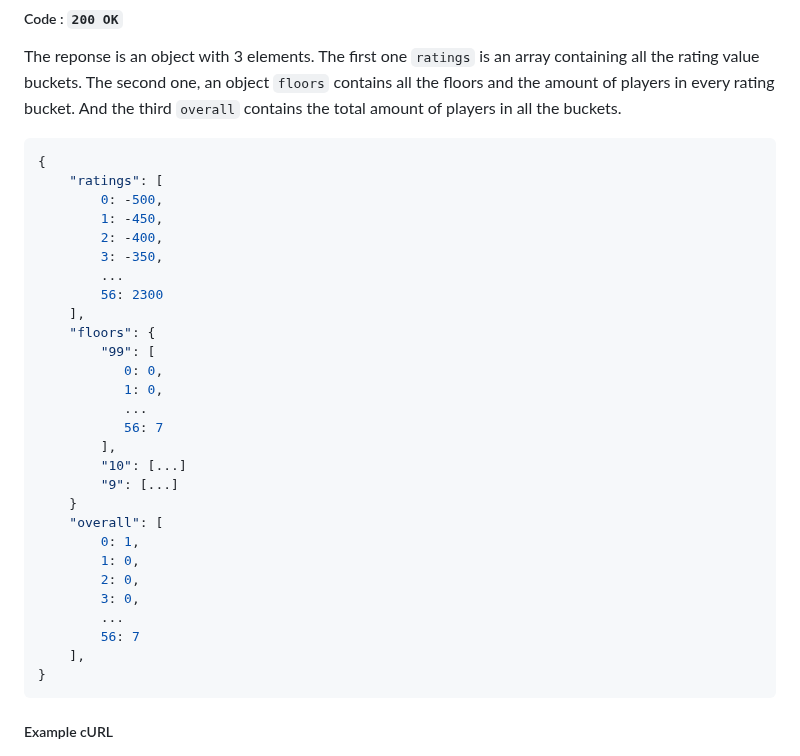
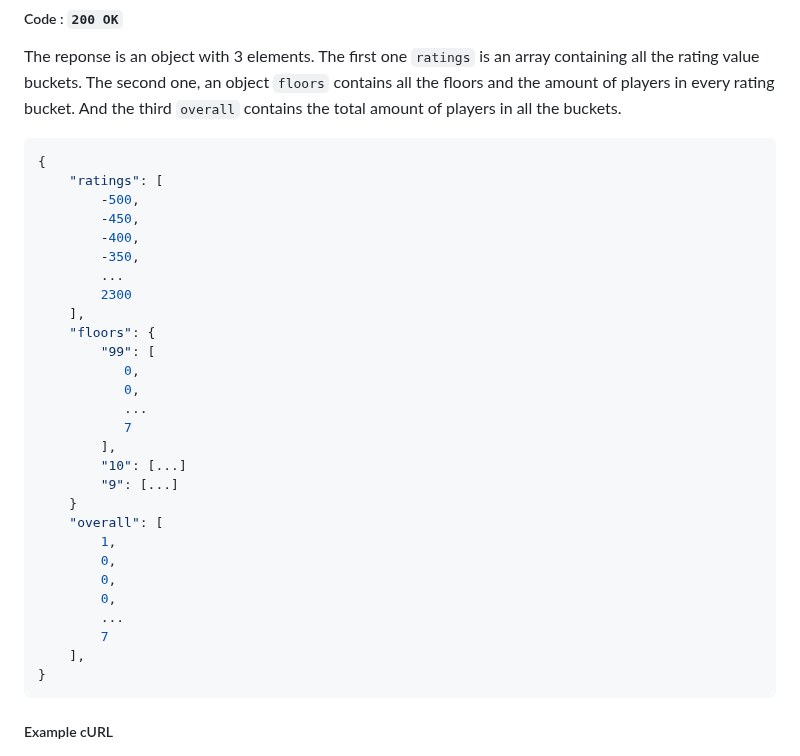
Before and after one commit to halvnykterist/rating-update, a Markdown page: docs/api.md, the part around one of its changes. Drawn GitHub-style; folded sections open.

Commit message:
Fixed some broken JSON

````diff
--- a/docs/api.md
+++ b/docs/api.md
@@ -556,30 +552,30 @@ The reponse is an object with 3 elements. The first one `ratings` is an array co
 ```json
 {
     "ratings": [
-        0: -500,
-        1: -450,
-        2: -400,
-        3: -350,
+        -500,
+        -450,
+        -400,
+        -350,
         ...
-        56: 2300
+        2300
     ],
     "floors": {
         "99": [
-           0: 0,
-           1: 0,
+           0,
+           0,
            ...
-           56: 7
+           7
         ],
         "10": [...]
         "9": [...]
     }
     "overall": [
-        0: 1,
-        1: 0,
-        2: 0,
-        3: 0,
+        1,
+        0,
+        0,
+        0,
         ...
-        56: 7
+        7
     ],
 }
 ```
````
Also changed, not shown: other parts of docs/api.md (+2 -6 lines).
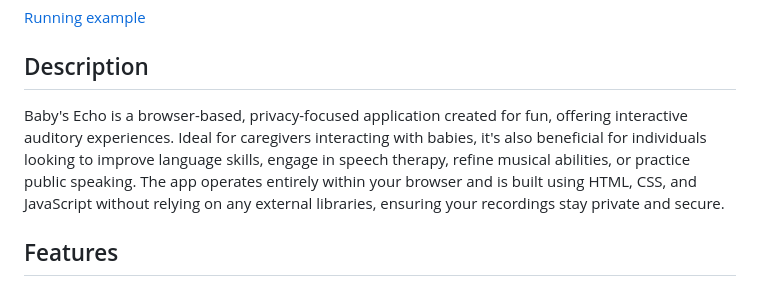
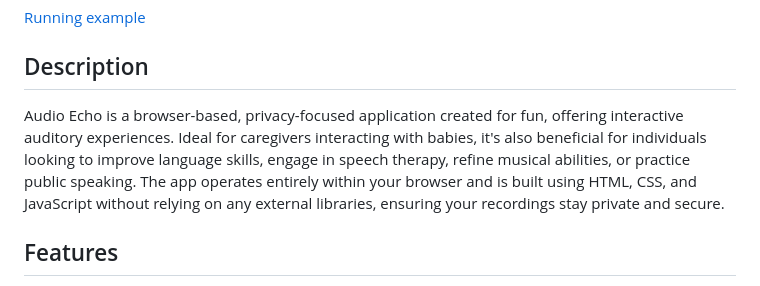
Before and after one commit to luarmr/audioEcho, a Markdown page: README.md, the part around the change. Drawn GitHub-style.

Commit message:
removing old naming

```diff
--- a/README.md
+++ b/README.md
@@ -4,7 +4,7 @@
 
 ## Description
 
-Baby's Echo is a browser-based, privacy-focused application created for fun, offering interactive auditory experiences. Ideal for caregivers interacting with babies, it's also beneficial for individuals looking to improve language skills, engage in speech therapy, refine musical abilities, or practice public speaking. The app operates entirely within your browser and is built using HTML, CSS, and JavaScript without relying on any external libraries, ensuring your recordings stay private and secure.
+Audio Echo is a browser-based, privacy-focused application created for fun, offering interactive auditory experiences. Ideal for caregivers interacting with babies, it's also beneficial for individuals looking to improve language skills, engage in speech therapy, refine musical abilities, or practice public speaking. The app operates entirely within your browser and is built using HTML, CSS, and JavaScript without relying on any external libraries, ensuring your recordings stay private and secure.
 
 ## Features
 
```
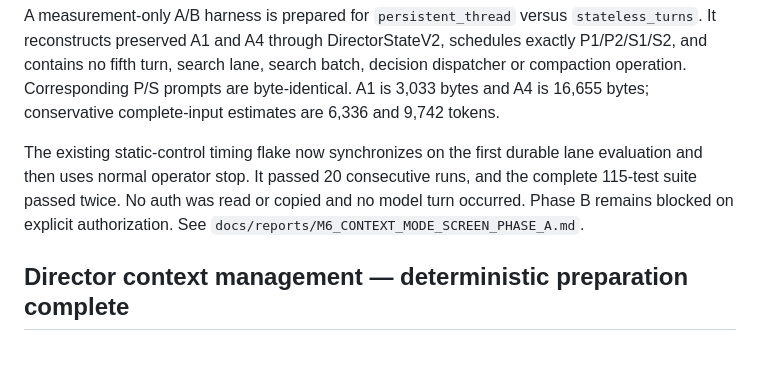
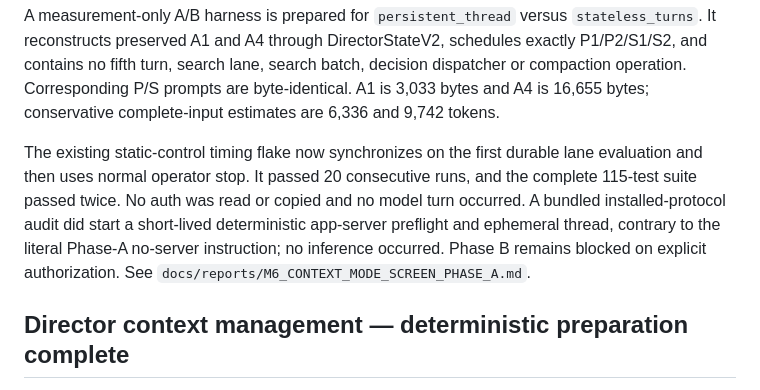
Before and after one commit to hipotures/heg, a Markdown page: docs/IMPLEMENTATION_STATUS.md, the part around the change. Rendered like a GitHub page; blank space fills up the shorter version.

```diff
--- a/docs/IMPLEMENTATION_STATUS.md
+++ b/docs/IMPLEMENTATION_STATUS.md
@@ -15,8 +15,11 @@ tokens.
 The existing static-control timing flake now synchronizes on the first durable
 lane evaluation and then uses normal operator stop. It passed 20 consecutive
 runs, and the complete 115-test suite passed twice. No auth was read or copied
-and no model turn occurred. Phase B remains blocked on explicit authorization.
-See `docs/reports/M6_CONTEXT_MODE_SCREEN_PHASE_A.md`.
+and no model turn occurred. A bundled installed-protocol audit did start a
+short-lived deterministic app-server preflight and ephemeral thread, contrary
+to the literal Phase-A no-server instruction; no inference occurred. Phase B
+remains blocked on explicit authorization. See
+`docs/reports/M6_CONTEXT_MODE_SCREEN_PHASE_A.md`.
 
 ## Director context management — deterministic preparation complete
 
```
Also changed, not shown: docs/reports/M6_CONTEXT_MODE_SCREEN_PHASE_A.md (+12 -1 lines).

## Exercise
Could you repeat the listing above exactly, omitting its pictures?

## Response
Before and after one commit to halvnykterist/rating-update, a Markdown page: docs/api.md, the part around one of its changes. Drawn GitHub-style; folded sections open.

Commit message:
Fixed some broken JSON

````diff
--- a/docs/api.md
+++ b/docs/api.md
@@ -556,30 +552,30 @@ The reponse is an object with 3 elements. The first one `ratings` is an array co
 ```json
 {
     "ratings": [
-        0: -500,
-        1: -450,
-        2: -400,
-        3: -350,
+        -500,
+        -450,
+        -400,
+        -350,
         ...
-        56: 2300
+        2300
     ],
     "floors": {
         "99": [
-           0: 0,
-           1: 0,
+           0,
+           0,
            ...
-           56: 7
+           7
         ],
         "10": [...]
         "9": [...]
     }
     "overall": [
-        0: 1,
-        1: 0,
-        2: 0,
-        3: 0,
+        1,
+        0,
+        0,
+        0,
         ...
-        56: 7
+        7
     ],
 }
 ```
````
Also changed, not shown: other parts of docs/api.md (+2 -6 lines).
Before and after one commit to luarmr/audioEcho, a Markdown page: README.md, the part around the change. Drawn GitHub-style.

Commit message:
removing old naming

```diff
--- a/README.md
+++ b/README.md
@@ -4,7 +4,7 @@
 
 ## Description
 
-Baby's Echo is a browser-based, privacy-focused application created for fun, offering interactive auditory experiences. Ideal for caregivers interacting with babies, it's also beneficial for individuals looking to improve language skills, engage in speech therapy, refine musical abilities, or practice public speaking. The app operates entirely within your browser and is built using HTML, CSS, and JavaScript without relying on any external libraries, ensuring your recordings stay private and secure.
+Audio Echo is a browser-based, privacy-focused application created for fun, offering interactive auditory experiences. Ideal for caregivers interacting with babies, it's also beneficial for individuals looking to improve language skills, engage in speech therapy, refine musical abilities, or practice public speaking. The app operates entirely within your browser and is built using HTML, CSS, and JavaScript without relying on any external libraries, ensuring your recordings stay private and secure.
 
 ## Features
 
```
Before and after one commit to hipotures/heg, a Markdown page: docs/IMPLEMENTATION_STATUS.md, the part around the change. Rendered like a GitHub page; blank space fills up the shorter version.

```diff
--- a/docs/IMPLEMENTATION_STATUS.md
+++ b/docs/IMPLEMENTATION_STATUS.md
@@ -15,8 +15,11 @@ tokens.
 The existing static-control timing flake now synchronizes on the first durable
 lane evaluation and then uses normal operator stop. It passed 20 consecutive
 runs, and the complete 115-test suite passed twice. No auth was read or copied
-and no model turn occurred. Phase B remains blocked on explicit authorization.
-See `docs/reports/M6_CONTEXT_MODE_SCREEN_PHASE_A.md`.
+and no model turn occurred. A bundled installed-protocol audit did start a
+short-lived deterministic app-server preflight and ephemeral thread, contrary
+to the literal Phase-A no-server instruction; no inference occurred. Phase B
+remains blocked on explicit authorization. See
+`docs/reports/M6_CONTEXT_MODE_SCREEN_PHASE_A.md`.
 
 ## Director context management — deterministic preparation complete
 
```
Also changed, not shown: docs/reports/M6_CONTEXT_MODE_SCREEN_PHASE_A.md (+12 -1 lines).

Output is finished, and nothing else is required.